It is quite understandable that China, having imported and adapted lots of Western concepts, would do the same for books, especially thrillers that are highly readable and quickly consumed. That is not to say that China doesn’t produce vastly original books of its own, but just to explain why I was curious to read a serial killer thriller with Chinese characteristics. Let’s say that I started out of intercultural curiosity, and that it is the sole reason that I finished this book.

Long gone is the day where writers didn’t write crime stories because crime supposedly didn’t exist in the Chinese proletarian workers’ paradise. From the several titles that Amazon Crossing has translated, I picked one at random because none seemed particularly set in a recognizable place. In that case, the main action is set in “J city of S province in southern China”, which is plain weird and highly frustrating for people like me who love settings. But I can understand. When touching with sensitive topics, Chinese writers protect themselves by making it crystal clear that it is fiction and that they don’t talk about any real bad, deviant, corrupt person.

The novel centers on Han Yin, a criminal profiler teaching within the Department of Criminal psychology at a police academy in northern China, but who, as the book opens, is asked to come and help the police team in J city. The local police has a dismembered victim that uncannily resembles a cold case of 1996: they fear that they might have a serial killer on the loose, and as the police takes a lot of flack from the public they request the analysis and assistance from professor Han Yin.
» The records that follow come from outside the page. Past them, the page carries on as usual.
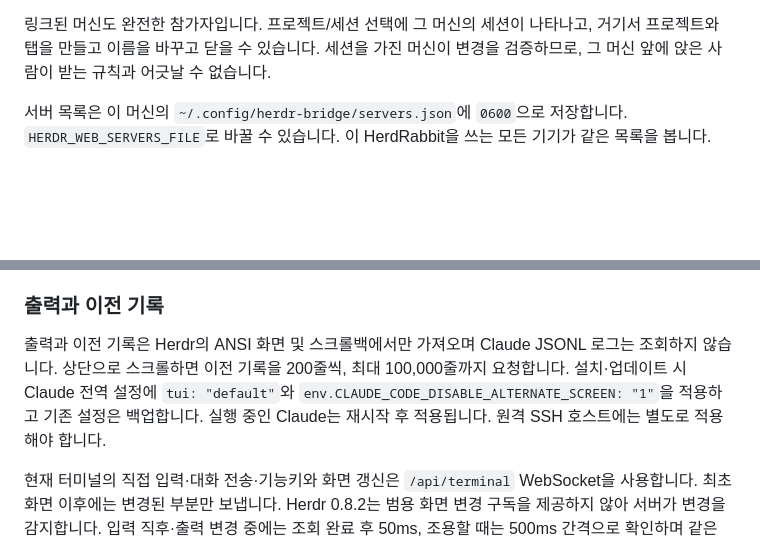
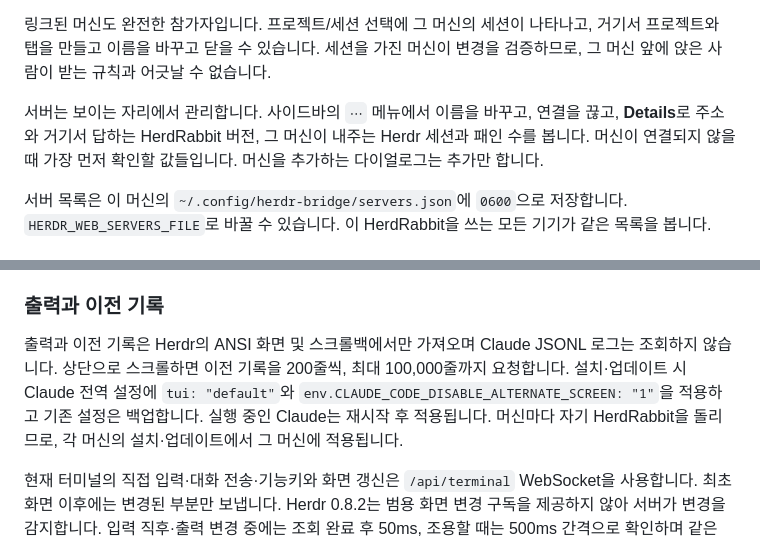
Before and after one commit to ultivis-iot/HerdRabbit, a Markdown page: README.ko.md, 2 parts joined by grey strips. Drawn GitHub-style; blank space fills up the shorter version.

```diff
--- a/README.ko.md
+++ b/README.ko.md
@@ -104,6 +105,8 @@ leaf에는 HTTPS도 `tailscale serve`도 필요 없습니다. 자기 tailnet 주
 원격 스냅샷은 독립적으로 갱신되고 실패하면 재시도 간격이 늘어나므로, 닿지 않는 머신이 로컬 데이터를 지연시키지 않습니다. 장애 중에도 마지막으로 알려진 원격 패인은 남고 그 서버는 offline으로 표시됩니다. 원격 패인의 터미널 출력은 로컬과 같은 감시기로 폴링하고, 에이전트 상태는 leaf가 보내는 SSE 스트림으로 받습니다.
 
 링크된 머신도 완전한 참가자입니다. 프로젝트/세션 선택에 그 머신의 세션이 나타나고, 거기서 프로젝트와 탭을 만들고 이름을 바꾸고 닫을 수 있습니다. 세션을 가진 머신이 변경을 검증하므로, 그 머신 앞에 앉은 사람이 받는 규칙과 어긋날 수 없습니다.
+
+서버는 보이는 자리에서 관리합니다. 사이드바의 `⋯` 메뉴에서 이름을 바꾸고, 연결을 끊고, **Details**로 주소와 거기서 답하는 HerdRabbit 버전, 그 머신이 내주는 Herdr 세션과 패인 수를 봅니다. 머신이 연결되지 않을 때 가장 먼저 확인할 값들입니다. 머신을 추가하는 다이얼로그는 추가만 합니다.
 
 서버 목록은 이 머신의 `~/.config/herdr-bridge/servers.json`에 `0600`으로 저장합니다. `HERDR_WEB_SERVERS_FILE`로 바꿀 수 있습니다. 이 HerdRabbit을 쓰는 모든 기기가 같은 목록을 봅니다.
 
@@ -351,7 +359,7 @@ iOS에서 PWA를 독립 실행 모드로 쓰면 내려받은 파일이 저장되
 
 ### 출력과 이전 기록
 
-출력과 이전 기록은 Herdr의 ANSI 화면 및 스크롤백에서만 가져오며 Claude JSONL 로그는 조회하지 않습니다. 상단으로 스크롤하면 이전 기록을 200줄씩, 최대 100,000줄까지 요청합니다. 설치·업데이트 시 Claude 전역 설정에 `tui: "default"`와 `env.CLAUDE_CODE_DISABLE_ALTERNATE_SCREEN: "1"`을 적용하고 기존 설정은 백업합니다. 실행 중인 Claude는 재시작 후 적용됩니다. 원격 SSH 호스트에는 별도로 적용해야 합니다.
+출력과 이전 기록은 Herdr의 ANSI 화면 및 스크롤백에서만 가져오며 Claude JSONL 로그는 조회하지 않습니다. 상단으로 스크롤하면 이전 기록을 200줄씩, 최대 100,000줄까지 요청합니다. 설치·업데이트 시 Claude 전역 설정에 `tui: "default"`와 `env.CLAUDE_CODE_DISABLE_ALTERNATE_SCREEN: "1"`을 적용하고 기존 설정은 백업합니다. 실행 중인 Claude는 재시작 후 적용됩니다. 머신마다 자기 HerdRabbit을 돌리므로, 각 머신의 설치·업데이트에서 그 머신에 적용됩니다.
 
 현재 터미널의 직접 입력·대화 전송·기능키와 화면 갱신은 `/api/terminal` WebSocket을 사용합니다. 최초 화면 이후에는 변경된 부분만 보냅니다. Herdr 0.8.2는 범용 화면 변경 구독을 제공하지 않아 서버가 변경을 감지합니다. 입력 직후·출력 변경 중에는 조회 완료 후 50ms, 조용할 때는 500ms 간격으로 확인하며 같은 패인·조회 범위의 구독은 공유합니다. 브라우저가 백그라운드로 가면 연결을 닫고 복귀 시 새 화면을 받습니다. 세션 상태는 Herdr의 `pane.agent_status_changed` 이벤트를 WebSocket으로 전달해 선택하지 않은 세션까지 갱신합니다. 프로젝트·세션 목록은 2초마다 HTTP로 조회하며, 상태 구독 연결 후에도 HTTP로 다시 동기화합니다. 상태 구독이 끊기면 HTTP 목록 조회로 보완하고 재구독합니다. 이전 기록 추가 조회와 로그인·프로젝트·세션 관리도 HTTP를 유지합니다. 푸시 알림 동작은 유지합니다.
 
```
Also changed, not shown: other parts of README.ko.md (+11 -5 lines), README.md (+13 -6 lines).
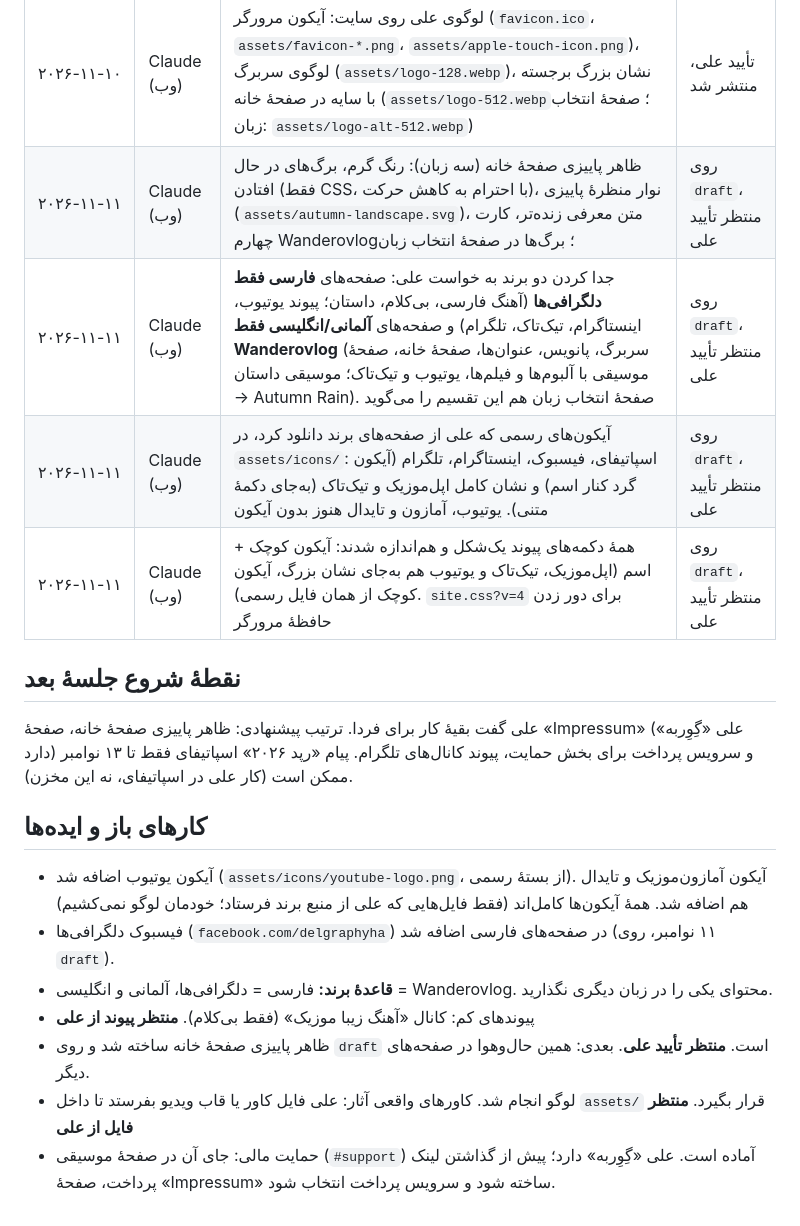
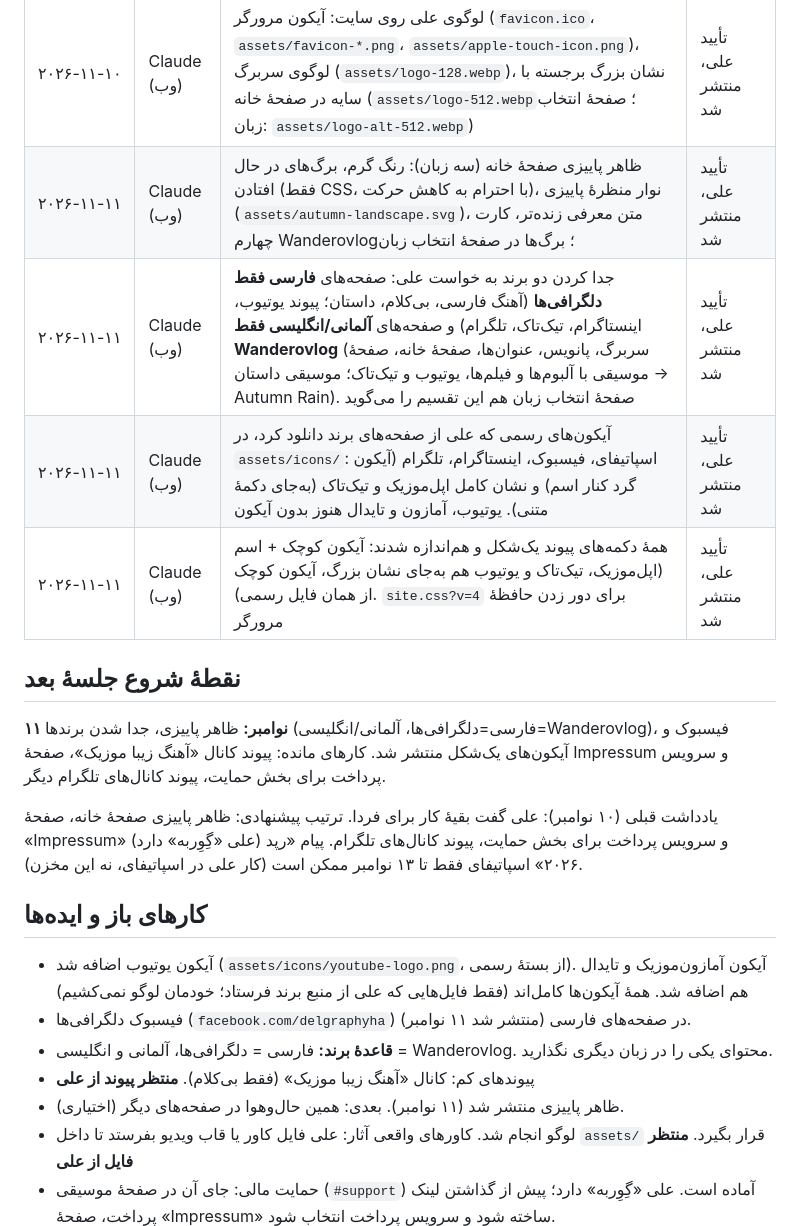
Before and after one commit to Delgraphyha/Delgraphyha-Website, a Markdown page: RESUME.md, the part around the change. GitHub-like rendering.

Commit message:
RESUME: published 2026-11-11 work
Co-Authored-By: Claude Opus 5.5 <noreply@anthropic.com>
Claude-Session: https://claude.ai/code/session_01NdHJUmcu1Vv7TEAK8jPL1H

```diff
--- a/RESUME.md
+++ b/RESUME.md
@@ -35,20 +35,22 @@
 | ۲۰۲۶-۱۱-۱۰ | Claude (وب) | بخش «وندرووُلاگ» در صفحهٔ موسیقی: ۶ فیلم طبیعت پاییزی از یوتیوب، دکمهٔ اسپاتیفای و کانال وندرووُلاگ | تأیید علی، منتشر شد |
 | ۲۰۲۶-۱۱-۱۰ | Claude (وب) | ردیف سکوهای پخش (اسپاتیفای، اپل‌موزیک، آمازون‌موزیک، تایدال، یوتیوب) برای هر دو هنرمند؛ بخش «حمایت» با برچسب «به‌زودی» بدون لینک پرداخت | تأیید علی، منتشر شد |
 | ۲۰۲۶-۱۱-۱۰ | Claude (وب) | لوگوی علی روی سایت: آیکون مرورگر (`favicon.ico`، `assets/favicon-*.png`، `assets/apple-touch-icon.png`)، لوگوی سربرگ (`assets/logo-128.webp`)، نشان بزرگ برجسته با سایه در صفحهٔ خانه (`assets/logo-512.webp`؛ صفحهٔ انتخاب زبان: `assets/logo-alt-512.webp`) | تأیید علی، منتشر شد |
-| ۲۰۲۶-۱۱-۱۱ | Claude (وب) | ظاهر پاییزی صفحهٔ خانه (سه زبان): رنگ گرم، برگ‌های در حال افتادن (فقط CSS، با احترام به کاهش حرکت)، نوار منظرهٔ پاییزی (`assets/autumn-landscape.svg`)، متن معرفی زنده‌تر، کارت چهارم Wanderovlog؛ برگ‌ها در صفحهٔ انتخاب زبان | روی `draft`، منتظر تأیید علی |
-| ۲۰۲۶-۱۱-۱۱ | Claude (وب) | جدا کردن دو برند به خواست علی: صفحه‌های **فارسی فقط دلگرافی‌ها** (آهنگ فارسی، بی‌کلام، داستان؛ پیوند یوتیوب، اینستاگرام، تیک‌تاک، تلگرام) و صفحه‌های **آلمانی/انگلیسی فقط Wanderovlog** (سربرگ، پانویس، عنوان‌ها، صفحهٔ خانه، صفحهٔ موسیقی با آلبوم‌ها و فیلم‌ها، یوتیوب و تیک‌تاک؛ موسیقی داستان → Autumn Rain). صفحهٔ انتخاب زبان هم این تقسیم را می‌گوید | روی `draft`، منتظر تأیید علی |
-| ۲۰۲۶-۱۱-۱۱ | Claude (وب) | آیکون‌های رسمی که علی از صفحه‌های برند دانلود کرد، در `assets/icons/`: اسپاتیفای، فیسبوک، اینستاگرام، تلگرام (آیکون گرد کنار اسم) و نشان کامل اپل‌موزیک و تیک‌تاک (به‌جای دکمهٔ متنی). یوتیوب، آمازون و تایدال هنوز بدون آیکون | روی `draft`، منتظر تأیید علی |
-| ۲۰۲۶-۱۱-۱۱ | Claude (وب) | همهٔ دکمه‌های پیوند یک‌شکل و هم‌اندازه شدند: آیکون کوچک + اسم (اپل‌موزیک، تیک‌تاک و یوتیوب هم به‌جای نشان بزرگ، آیکون کوچک از همان فایل رسمی). `site.css?v=4` برای دور زدن حافظهٔ مرورگر | روی `draft`، منتظر تأیید علی |
+| ۲۰۲۶-۱۱-۱۱ | Claude (وب) | ظاهر پاییزی صفحهٔ خانه (سه زبان): رنگ گرم، برگ‌های در حال افتادن (فقط CSS، با احترام به کاهش حرکت)، نوار منظرهٔ پاییزی (`assets/autumn-landscape.svg`)، متن معرفی زنده‌تر، کارت چهارم Wanderovlog؛ برگ‌ها در صفحهٔ انتخاب زبان | تأیید علی، منتشر شد |
+| ۲۰۲۶-۱۱-۱۱ | Claude (وب) | جدا کردن دو برند به خواست علی: صفحه‌های **فارسی فقط دلگرافی‌ها** (آهنگ فارسی، بی‌کلام، داستان؛ پیوند یوتیوب، اینستاگرام، تیک‌تاک، تلگرام) و صفحه‌های **آلمانی/انگلیسی فقط Wanderovlog** (سربرگ، پانویس، عنوان‌ها، صفحهٔ خانه، صفحهٔ موسیقی با آلبوم‌ها و فیلم‌ها، یوتیوب و تیک‌تاک؛ موسیقی داستان → Autumn Rain). صفحهٔ انتخاب زبان هم این تقسیم را می‌گوید | تأیید علی، منتشر شد |
+| ۲۰۲۶-۱۱-۱۱ | Claude (وب) | آیکون‌های رسمی که علی از صفحه‌های برند دانلود کرد، در `assets/icons/`: اسپاتیفای، فیسبوک، اینستاگرام، تلگرام (آیکون گرد کنار اسم) و نشان کامل اپل‌موزیک و تیک‌تاک (به‌جای دکمهٔ متنی). یوتیوب، آمازون و تایدال هنوز بدون آیکون | تأیید علی، منتشر شد |
+| ۲۰۲۶-۱۱-۱۱ | Claude (وب) | همهٔ دکمه‌های پیوند یک‌شکل و هم‌اندازه شدند: آیکون کوچک + اسم (اپل‌موزیک، تیک‌تاک و یوتیوب هم به‌جای نشان بزرگ، آیکون کوچک از همان فایل رسمی). `site.css?v=4` برای دور زدن حافظهٔ مرورگر | تأیید علی، منتشر شد |
 
 ## نقطهٔ شروع جلسهٔ بعد
-علی گفت بقیهٔ کار برای فردا. ترتیب پیشنهادی: ظاهر پاییزی صفحهٔ خانه، صفحهٔ «Impressum» (علی «گِوِربه» دارد) و سرویس پرداخت برای بخش حمایت، پیوند کانال‌های تلگرام. پیام «رپد ۲۰۲۶» اسپاتیفای فقط تا ۱۳ نوامبر ممکن است (کار علی در اسپاتیفای، نه این مخزن).
+**۱۱ نوامبر:** ظاهر پاییزی، جدا شدن برندها (فارسی=دلگرافی‌ها، آلمانی/انگلیسی=Wanderovlog)، فیسبوک و آیکون‌های یک‌شکل منتشر شد. کارهای مانده: پیوند کانال «آهنگ زیبا موزیک»، صفحهٔ Impressum و سرویس پرداخت برای بخش حمایت، پیوند کانال‌های تلگرام دیگر.
+
+یادداشت قبلی (۱۰ نوامبر): علی گفت بقیهٔ کار برای فردا. ترتیب پیشنهادی: ظاهر پاییزی صفحهٔ خانه، صفحهٔ «Impressum» (علی «گِوِربه» دارد) و سرویس پرداخت برای بخش حمایت، پیوند کانال‌های تلگرام. پیام «رپد ۲۰۲۶» اسپاتیفای فقط تا ۱۳ نوامبر ممکن است (کار علی در اسپاتیفای، نه این مخزن).
 
 ## کارهای باز و ایده‌ها
 - آیکون یوتیوب اضافه شد (`assets/icons/youtube-logo.png`، از بستهٔ رسمی). آیکون آمازون‌موزیک و تایدال هم اضافه شد. همهٔ آیکون‌ها کامل‌اند (فقط فایل‌هایی که علی از منبع برند فرستاد؛ خودمان لوگو نمی‌کشیم)
-- فیسبوک دلگرافی‌ها (`facebook.com/delgraphyha`) در صفحه‌های فارسی اضافه شد (۱۱ نوامبر، روی `draft`).
+- فیسبوک دلگرافی‌ها (`facebook.com/delgraphyha`) در صفحه‌های فارسی (منتشر شد ۱۱ نوامبر).
 - **قاعدهٔ برند:** فارسی = دلگرافی‌ها، آلمانی و انگلیسی = Wanderovlog. محتوای یکی را در زبان دیگری نگذارید.
 - پیوندهای کم: کانال «آهنگ زیبا موزیک» (فقط بی‌کلام). **منتظر پیوند از علی**
-- ظاهر پاییزی صفحهٔ خانه ساخته شد و روی `draft` است. **منتظر تأیید علی**. بعدی: همین حال‌وهوا در صفحه‌های دیگر.
+- ظاهر پاییزی منتشر شد (۱۱ نوامبر). بعدی: همین حال‌وهوا در صفحه‌های دیگر (اختیاری).
 - لوگو انجام شد. کاورهای واقعی آثار: علی فایل کاور یا قاب ویدیو بفرستد تا داخل `assets/` قرار بگیرد. **منتظر فایل از علی**
 - حمایت مالی: جای آن در صفحهٔ موسیقی (`#support`) آماده است. علی «گِوِربه» دارد؛ پیش از گذاشتن لینک پرداخت، صفحهٔ «Impressum» ساخته شود و سرویس پرداخت انتخاب شود.
 - عضویت در کانال‌های تلگرام (پیوند کانال‌ها لازم است). **منتظر تصمیم علی**
```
Now we all know that profilers in classic American serial killer novels are supremely intelligent and perceptive, but Han Yin is something else. Besides being handsome and charming, this guy only needs to look at a file and ask two questions before knowing who is lying and who is telling the truth. After visiting the crime scene, he often has a complete profile of the killer with age, occupation, childhood trauma, marital status, etc. You would say that with so much information it’s a shame the police isn’t capable to arrest the guy on the spot! Well, often enough they actually do! Beyond the case of the two dismembered victims, the book is littered with victims, gruesome crimes, and successful investigations. Wherever Han Yin goes, he finds a serial killer. I couldn’t decide if he was a clairvoyant or a walking disaster.

People who read this book but have never been to China will think that the country is most unsafe, but this rather over-the-top succession of crimes and resolutions is in my opinion the result of a faulty structure. The novel desperately needs some padding and some pacing, but since the author can’t put in any realist description of locations, any deep criticism of social problems (serial killers are ideal in that respect, they’re deviant and pervert due to their unique individual evil nature, not due to some wider issue), any deep introspection, then he fills the void with corpses. It becomes mechanical, and a bit ridiculous, if it weren’t so gruesome.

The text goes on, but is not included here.